TASK BRIEF: Across the whole listing, filter for the string "html" and copy every line that has it.
:: INFORMATION
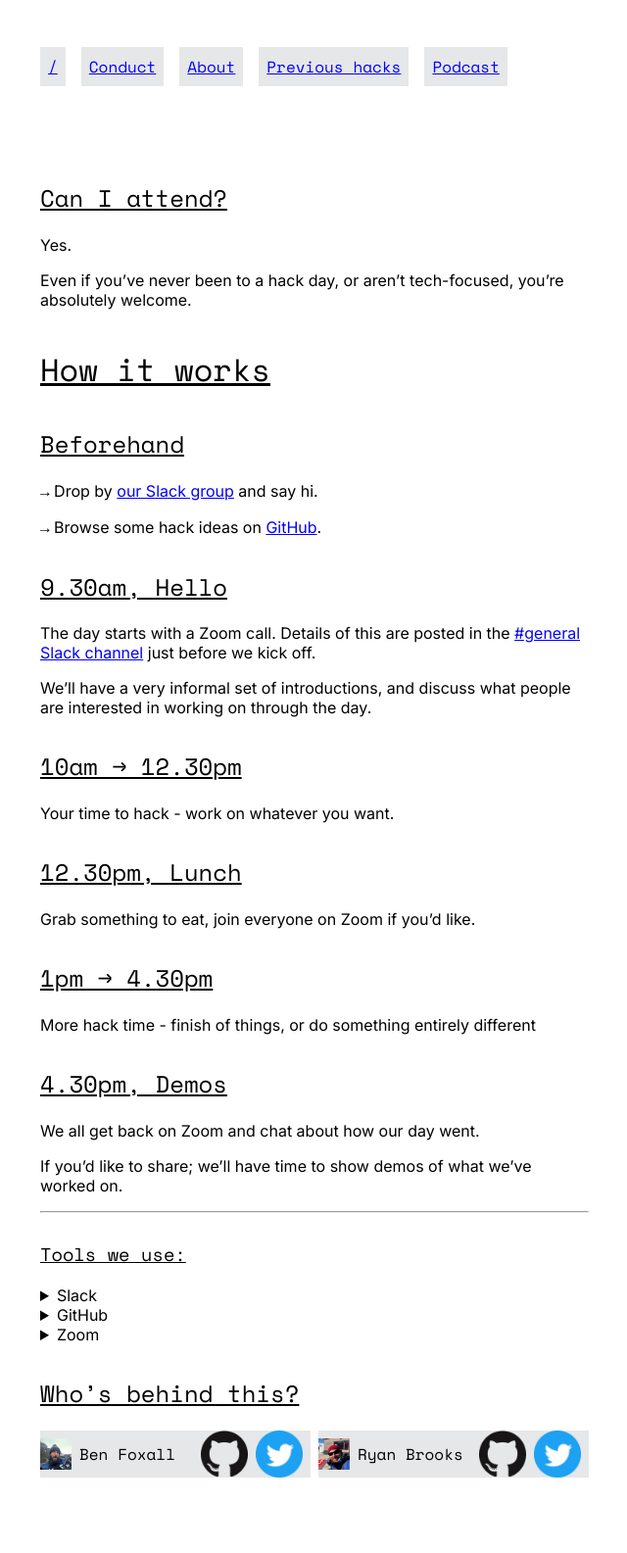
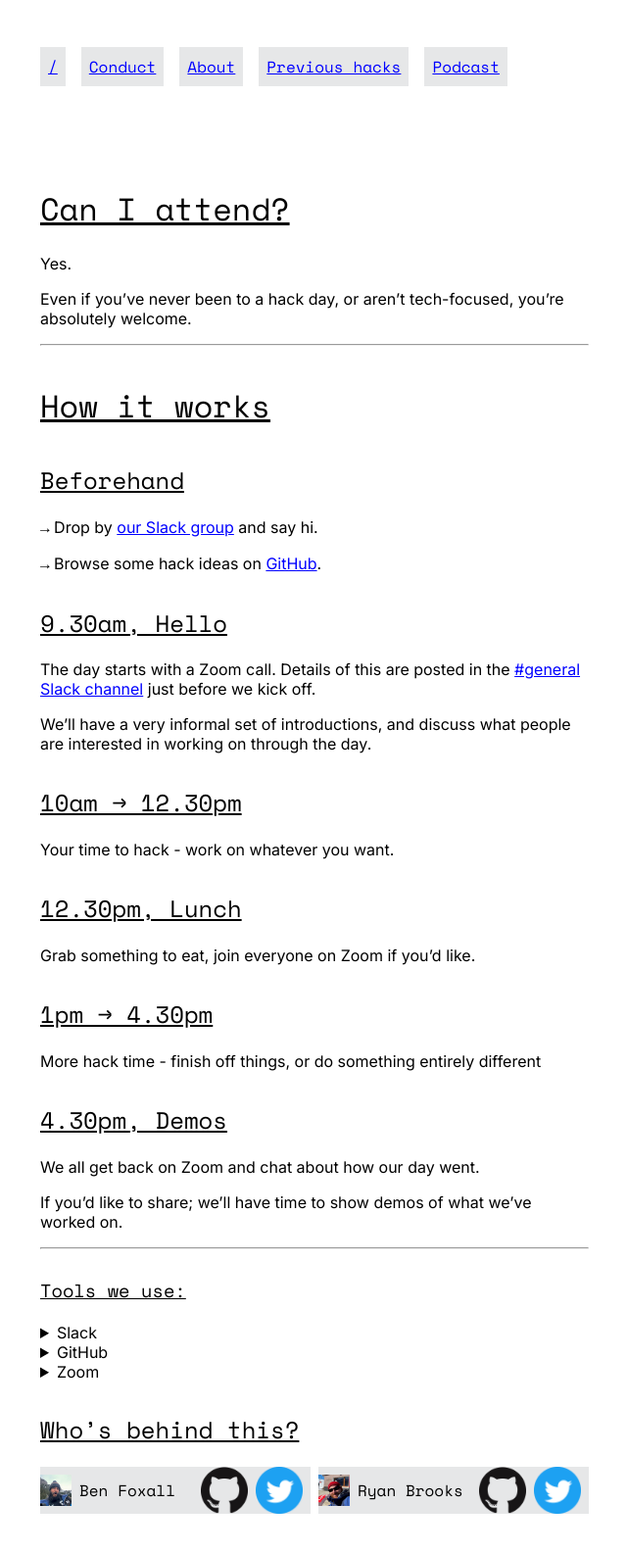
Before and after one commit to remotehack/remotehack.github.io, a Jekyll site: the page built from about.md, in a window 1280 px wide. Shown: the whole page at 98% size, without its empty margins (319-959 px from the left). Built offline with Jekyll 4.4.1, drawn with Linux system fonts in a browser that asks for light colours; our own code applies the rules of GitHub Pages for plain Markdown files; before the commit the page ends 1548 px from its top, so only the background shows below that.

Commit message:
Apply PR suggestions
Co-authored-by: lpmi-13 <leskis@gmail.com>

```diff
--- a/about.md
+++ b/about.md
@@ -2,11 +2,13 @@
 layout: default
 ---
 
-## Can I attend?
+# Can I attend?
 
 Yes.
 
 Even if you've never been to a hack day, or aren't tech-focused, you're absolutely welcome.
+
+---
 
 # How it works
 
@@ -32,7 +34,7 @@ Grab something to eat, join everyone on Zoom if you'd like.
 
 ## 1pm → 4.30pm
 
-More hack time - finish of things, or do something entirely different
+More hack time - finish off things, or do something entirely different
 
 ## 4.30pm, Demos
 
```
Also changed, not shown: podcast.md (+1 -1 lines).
::::
:: INFORMATION
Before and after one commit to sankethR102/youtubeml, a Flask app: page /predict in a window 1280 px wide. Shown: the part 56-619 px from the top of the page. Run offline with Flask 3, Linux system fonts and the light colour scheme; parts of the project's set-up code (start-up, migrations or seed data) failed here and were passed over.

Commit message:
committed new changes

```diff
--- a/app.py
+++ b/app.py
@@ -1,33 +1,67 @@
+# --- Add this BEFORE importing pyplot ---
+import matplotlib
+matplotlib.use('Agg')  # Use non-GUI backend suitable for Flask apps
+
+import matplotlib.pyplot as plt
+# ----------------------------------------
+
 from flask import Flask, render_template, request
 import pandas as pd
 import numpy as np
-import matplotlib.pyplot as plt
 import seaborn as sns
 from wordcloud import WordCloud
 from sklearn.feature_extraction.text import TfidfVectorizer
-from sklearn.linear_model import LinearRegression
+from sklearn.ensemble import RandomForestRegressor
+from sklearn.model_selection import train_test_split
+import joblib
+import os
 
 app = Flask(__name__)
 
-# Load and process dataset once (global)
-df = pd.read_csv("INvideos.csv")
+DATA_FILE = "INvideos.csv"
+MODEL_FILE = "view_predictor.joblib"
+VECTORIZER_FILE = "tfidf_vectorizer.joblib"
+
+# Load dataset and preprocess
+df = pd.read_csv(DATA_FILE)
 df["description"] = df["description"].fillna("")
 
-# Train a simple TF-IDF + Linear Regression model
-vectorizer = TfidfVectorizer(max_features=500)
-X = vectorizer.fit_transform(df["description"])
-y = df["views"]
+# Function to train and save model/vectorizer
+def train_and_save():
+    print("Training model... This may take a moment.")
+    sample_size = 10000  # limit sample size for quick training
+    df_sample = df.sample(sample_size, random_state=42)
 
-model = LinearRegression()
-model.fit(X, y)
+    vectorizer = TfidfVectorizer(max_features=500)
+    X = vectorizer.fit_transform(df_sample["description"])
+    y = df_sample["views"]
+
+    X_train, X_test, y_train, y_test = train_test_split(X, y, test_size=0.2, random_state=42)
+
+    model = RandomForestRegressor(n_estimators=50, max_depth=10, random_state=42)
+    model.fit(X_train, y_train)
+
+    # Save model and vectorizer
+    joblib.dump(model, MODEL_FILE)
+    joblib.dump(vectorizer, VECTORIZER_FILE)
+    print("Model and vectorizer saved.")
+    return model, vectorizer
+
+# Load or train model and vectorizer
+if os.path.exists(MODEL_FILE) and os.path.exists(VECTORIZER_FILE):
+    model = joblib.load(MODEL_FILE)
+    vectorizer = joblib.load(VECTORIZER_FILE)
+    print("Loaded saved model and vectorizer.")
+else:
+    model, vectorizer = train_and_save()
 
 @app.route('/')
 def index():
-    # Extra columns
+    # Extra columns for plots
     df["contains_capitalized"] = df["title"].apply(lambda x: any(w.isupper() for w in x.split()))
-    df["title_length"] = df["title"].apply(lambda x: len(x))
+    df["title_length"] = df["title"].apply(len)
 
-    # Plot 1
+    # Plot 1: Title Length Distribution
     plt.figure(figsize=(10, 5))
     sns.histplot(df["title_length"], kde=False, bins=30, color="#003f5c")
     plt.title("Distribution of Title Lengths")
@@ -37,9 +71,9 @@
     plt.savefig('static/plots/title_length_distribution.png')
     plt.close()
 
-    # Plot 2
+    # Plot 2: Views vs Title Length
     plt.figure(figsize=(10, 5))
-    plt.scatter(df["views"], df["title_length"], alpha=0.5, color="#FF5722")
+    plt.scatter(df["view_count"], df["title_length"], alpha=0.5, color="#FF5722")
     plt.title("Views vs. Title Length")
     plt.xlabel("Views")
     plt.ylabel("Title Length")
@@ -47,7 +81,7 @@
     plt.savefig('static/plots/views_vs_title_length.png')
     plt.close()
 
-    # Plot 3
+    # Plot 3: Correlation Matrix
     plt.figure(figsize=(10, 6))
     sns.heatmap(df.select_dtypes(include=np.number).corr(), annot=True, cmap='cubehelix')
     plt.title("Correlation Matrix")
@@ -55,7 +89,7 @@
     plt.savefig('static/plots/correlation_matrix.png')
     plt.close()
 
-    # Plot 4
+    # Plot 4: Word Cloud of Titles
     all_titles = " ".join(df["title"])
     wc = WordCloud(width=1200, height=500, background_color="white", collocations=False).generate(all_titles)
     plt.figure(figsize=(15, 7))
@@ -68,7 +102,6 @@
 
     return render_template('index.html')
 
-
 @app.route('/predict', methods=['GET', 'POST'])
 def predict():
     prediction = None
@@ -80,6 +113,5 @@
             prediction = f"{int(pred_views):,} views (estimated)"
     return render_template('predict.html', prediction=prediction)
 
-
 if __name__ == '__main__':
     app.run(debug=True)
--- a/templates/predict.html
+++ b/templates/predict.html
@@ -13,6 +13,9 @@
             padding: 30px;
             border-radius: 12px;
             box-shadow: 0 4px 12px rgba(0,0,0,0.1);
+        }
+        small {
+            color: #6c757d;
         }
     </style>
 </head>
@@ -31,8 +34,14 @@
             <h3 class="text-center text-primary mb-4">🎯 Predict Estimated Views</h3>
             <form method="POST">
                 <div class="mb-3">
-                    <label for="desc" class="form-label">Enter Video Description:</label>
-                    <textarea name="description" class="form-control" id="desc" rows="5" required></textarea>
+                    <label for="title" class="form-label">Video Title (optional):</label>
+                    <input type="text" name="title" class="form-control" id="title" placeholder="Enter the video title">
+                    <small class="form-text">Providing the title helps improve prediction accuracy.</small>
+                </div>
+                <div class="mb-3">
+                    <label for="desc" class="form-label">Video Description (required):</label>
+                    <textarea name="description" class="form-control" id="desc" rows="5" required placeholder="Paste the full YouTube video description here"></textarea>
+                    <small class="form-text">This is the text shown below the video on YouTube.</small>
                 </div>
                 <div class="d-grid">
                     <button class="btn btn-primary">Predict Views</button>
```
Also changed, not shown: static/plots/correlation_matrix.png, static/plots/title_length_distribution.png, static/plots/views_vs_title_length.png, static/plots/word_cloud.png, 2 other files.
::::
RESULT OF THIS TASK:
     return render_template('index.html')
     return render_template('predict.html', prediction=prediction)
--- a/templates/predict.html
+++ b/templates/predict.html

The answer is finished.